A talk by Ali Nobil Ahmad, Madeline Haas Russell Visiting Professor of South Asian Studies
Hassenfeld Conference Center, Levine Ross Room
Futures Imperfect: Utopias and Dystopias in South Asia
Friday, March 7, 2014 1:00 pm to 4:45 pm
Saturday, March 6, 2014 9:45 am to 2:30 pm
Mandel Reading Room
The purpose of this workshop is to bring together scholars from a range of disciplinary backgrounds to explore how utopic and dystopic visions shape subjectivities, geographies and texts in South Asia today.
Inspired by contemporary processes in India, Pakistan, and Bangladesh, we conceive of utopias and dystopias not as alternative worlds but as, in the words of Gordin, Tilley and Prakash, "conditions of historical possibility" which allow for the articulation of a diversity of experiences in the present.
We seek to shift attention from celebratory narratives such as "shining India" and the transnational novel, as well as from dystopic visions such as the "planet of slums" or Pakistan as a "failed state," to look at how futurity animates the contemporary - in life and in text.
The Female and Her Body in Pakistani Art
A Lecture by Sophiya Khwaja
Monday, November 4, 2013 at 2:00pm
In a social context in which women’s visibility has been culturally and historically undesirable, and, when visible, is considered a sexual invitation, the depiction of the female body assumes potent socio-political meaning, especially when enunciated by women themselves.

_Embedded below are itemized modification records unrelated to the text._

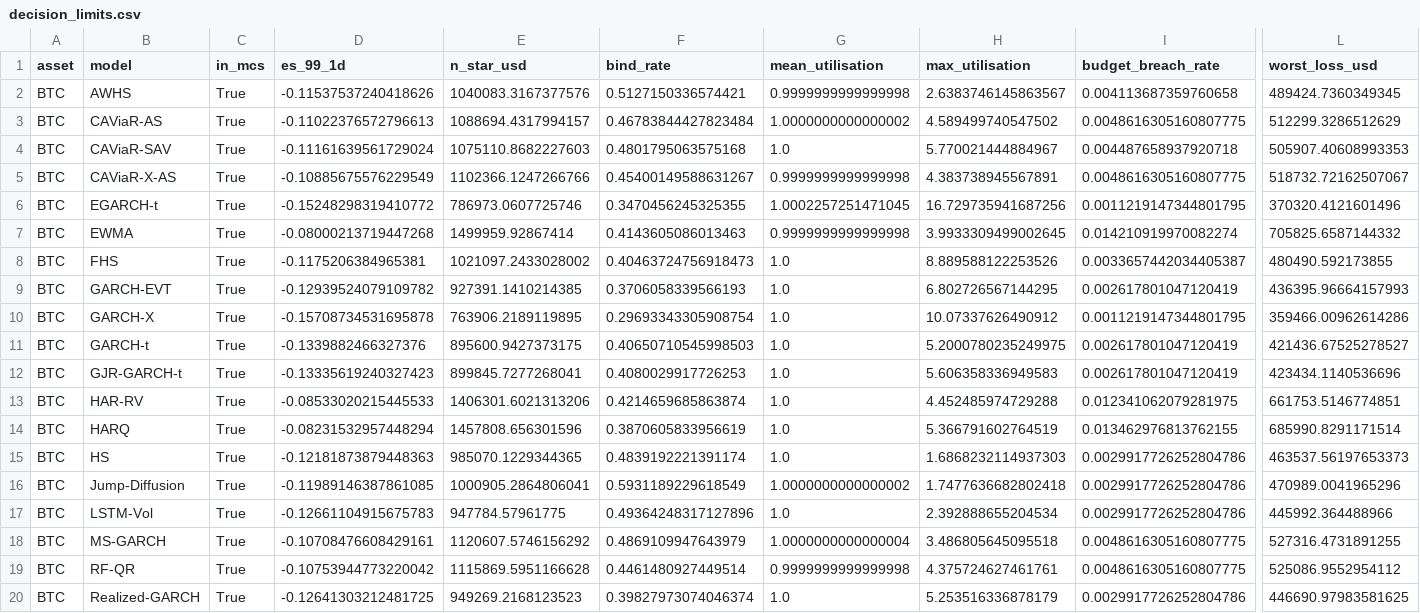
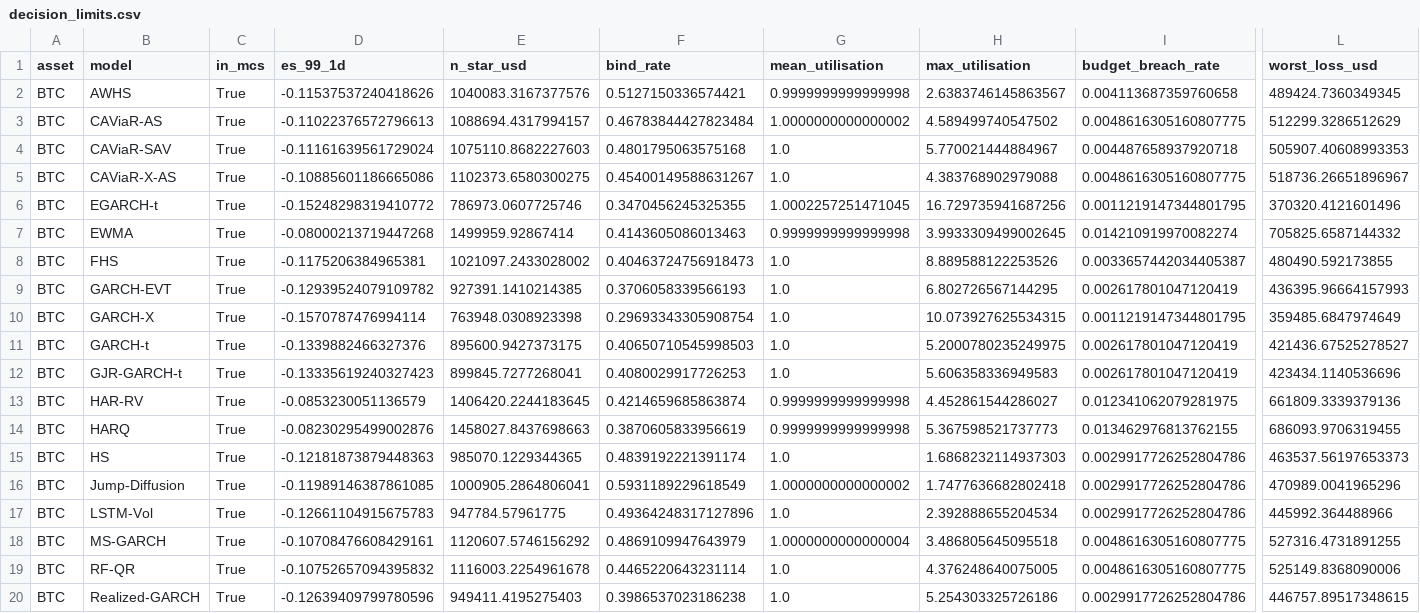
Before and after one commit to mariomarroquin3/cryptorisk, a CSV file: data/results/decision_limits.csv, drawn as a sheet; only a part is shown, gaps mark what is left out; the diff covers the shown part only; the diff names each change by its address in the sheet, - before the commit and + after, or states it on an @@ line.

```diff
--- a/data/results/decision_limits.csv
+++ b/data/results/decision_limits.csv
-D5 (es_99_1d): -0.10885675576229549
+D5 (es_99_1d): -0.10885601186665086
-E5 (n_star_usd): 1102366.1247266766
+E5 (n_star_usd): 1102373.6580300275
-G5 (mean_utilisation): 0.9999999999999998
+G5 (mean_utilisation): 1.0
-H5 (max_utilisation): 4.383738945567891
+H5 (max_utilisation): 4.383768902979088
-L5 (worst_loss_usd): 518732.72162507067
+L5 (worst_loss_usd): 518736.26651896967
-D10 (es_99_1d): -0.15708734531695878
+D10 (es_99_1d): -0.1570787476994114
-E10 (n_star_usd): 763906.2189119895
+E10 (n_star_usd): 763948.0308923398
-H10 (max_utilisation): 10.07337626490912
+H10 (max_utilisation): 10.073927625534315
-L10 (worst_loss_usd): 359466.00962614286
+L10 (worst_loss_usd): 359485.6847974649
-D13 (es_99_1d): -0.08533020215445533
+D13 (es_99_1d): -0.0853230051136579
-E13 (n_star_usd): 1406301.6021313206
+E13 (n_star_usd): 1406420.2244183645
-G13:G14 (mean_utilisation): 1.0
+G13:G14 (mean_utilisation): 0.9999999999999998
-H13 (max_utilisation): 4.452485974729288
+H13 (max_utilisation): 4.452861544286027
-L13 (worst_loss_usd): 661753.5146774851
+L13 (worst_loss_usd): 661809.3339379136
-D14 (es_99_1d): -0.08231532957448294
+D14 (es_99_1d): -0.08230295499002876
-E14 (n_star_usd): 1457808.656301596
+E14 (n_star_usd): 1458027.8437698663
-H14 (max_utilisation): 5.366791602764519
+H14 (max_utilisation): 5.367598521737773
-L14 (worst_loss_usd): 685990.8291171514
+L14 (worst_loss_usd): 686093.9706319455
-D19 (es_99_1d): -0.10753944773220042
+D19 (es_99_1d): -0.10752657094395832
-E19 (n_star_usd): 1115869.5951166628
+E19 (n_star_usd): 1116003.2254961678
-F19 (bind_rate): 0.4461480927449514
+F19 (bind_rate): 0.4465220643231114
-G19 (mean_utilisation): 0.9999999999999998
+G19 (mean_utilisation): 1.0
-H19 (max_utilisation): 4.375724627461761
+H19 (max_utilisation): 4.376248640075005
-L19 (worst_loss_usd): 525086.9552954112
+L19 (worst_loss_usd): 525149.8368090006
-D20 (es_99_1d): -0.12641303212481725
+D20 (es_99_1d): -0.12639409799780596
-E20 (n_star_usd): 949269.2168123523
+E20 (n_star_usd): 949411.4195275403
-F20 (bind_rate): 0.39827973074046374
+F20 (bind_rate): 0.3986537023186238
-H20 (max_utilisation): 5.253516336878179
+H20 (max_utilisation): 5.254303325726186
-L20 (worst_loss_usd): 446690.97983581625
+L20 (worst_loss_usd): 446757.89517348615
```
Also changed, not shown: 35 edited cells elsewhere in this file, data/results/decision_capital.csv, data/results/eval_density.csv, 30 other files.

This lecture will focus on the depiction of the female form in Pakistani art. Special emphasis will be given to work produced by contemporary women artists of the past decade living and working in Pakistan. The owning and celebration of the female body, the connotation to rebellion through its use in art along with the challenging of the “male gaze” are amongst the main concerns of the lecture. Also under consideration will be the development of the role of women in the arts, mainly through their use of the female form in their own work and the staggering influence this work has had on that produced by their male contemporaries. Sponsored by the Programs in South Asian Studies and the History of Ideas.
Screening and Discussion with acclaimed documentary filmmaker Paromita Vohra
Friday, October 11, 2013 at 3:00pm
Is piracy organized crime or class struggle? Is the fine line between plagiarism
and inspiration a copout or a whole other way of looking at the fluid nature of
authorship? Who owns a song—the person who made it or the person who paid
for it? Partners in Crime (2011), by Paromita Vohra, one of India’s most
acclaimed documentary filmmakers, tackles these questions and more.
Sponsored by the South Asian Studies Program and the International Center for Ethics, Justice and Public Life at Brandeis University.
May 1, 2013: "Unfriendly Bodies, Hostile Cities: Reflections on Loitering in Urban India,"
Speaker Dr. Shilpa Phadke (Tata Institute of Social Sciences, Mumbai). Prof. Phadke discussed her research on gender and public space in relation to the recent nation-wide debates around sexual violence in India.
April 29, 2013: "Soldiering Sustainability: Urban Ecologies and Political Imaginaries in Kathmandu and Mumbai," Speaker: Dr. Anne Rademacher (NYU). In this talk, Dr. Rademacher drew from long-term ethnographic engagement with the biophysical, cultural, and political dynamics of urban river degradation in Nepal’s capital city to show how discussions of urban ecology in Kathmandu are at the center of competing political imaginaries. An open lecture to Anth151 "Nature, Culture, Power: Anthropology of the Environment." Co-sponsored with the Anthropology Department.
April 22, 2013: "Dhan Te Nan! Onomatopoeia and Other Deployments of Film Sound inContemporary Multiplex Cinema," Speaker: Dr. Sudhir Mahadevan (University of Washington). This presentation offered a preliminary survey of the formal functions of film sound in contemporary multiplex cinema, as a potential gateway into reflections on South Asia’s cinematic imaginary. This event was associated with Eng20a "Bollywood: Popular Film, Genre & Society."
October 4, 2012: Renowned Indian filmmaker Anand Patwardhan '72 joined the Brandeis community for a screening of his film "Jai Bhim Comrade." President Lawrence welcomed Mr. Patwardhan to campus, describing his films as an invaluable contribution to social justice efforts across the globe and an inspiration to the Brandeis community.
March 23, 2011: Dr. Maina Chawla Singh (American University / New Delhi University) presented a lecture titled "Being Israeli: Migration, Ethnicity and Gender in the Jewish Homeland" based upon her scholarship "Writing Our Lives: Migration Narratives of Indian-Jewish Women".
April 13, 2011: Brandeis hosted a screening of the documentary "Made In India" about the human experiences behind the phenomena of "outsourcing" surrogate mothers to India.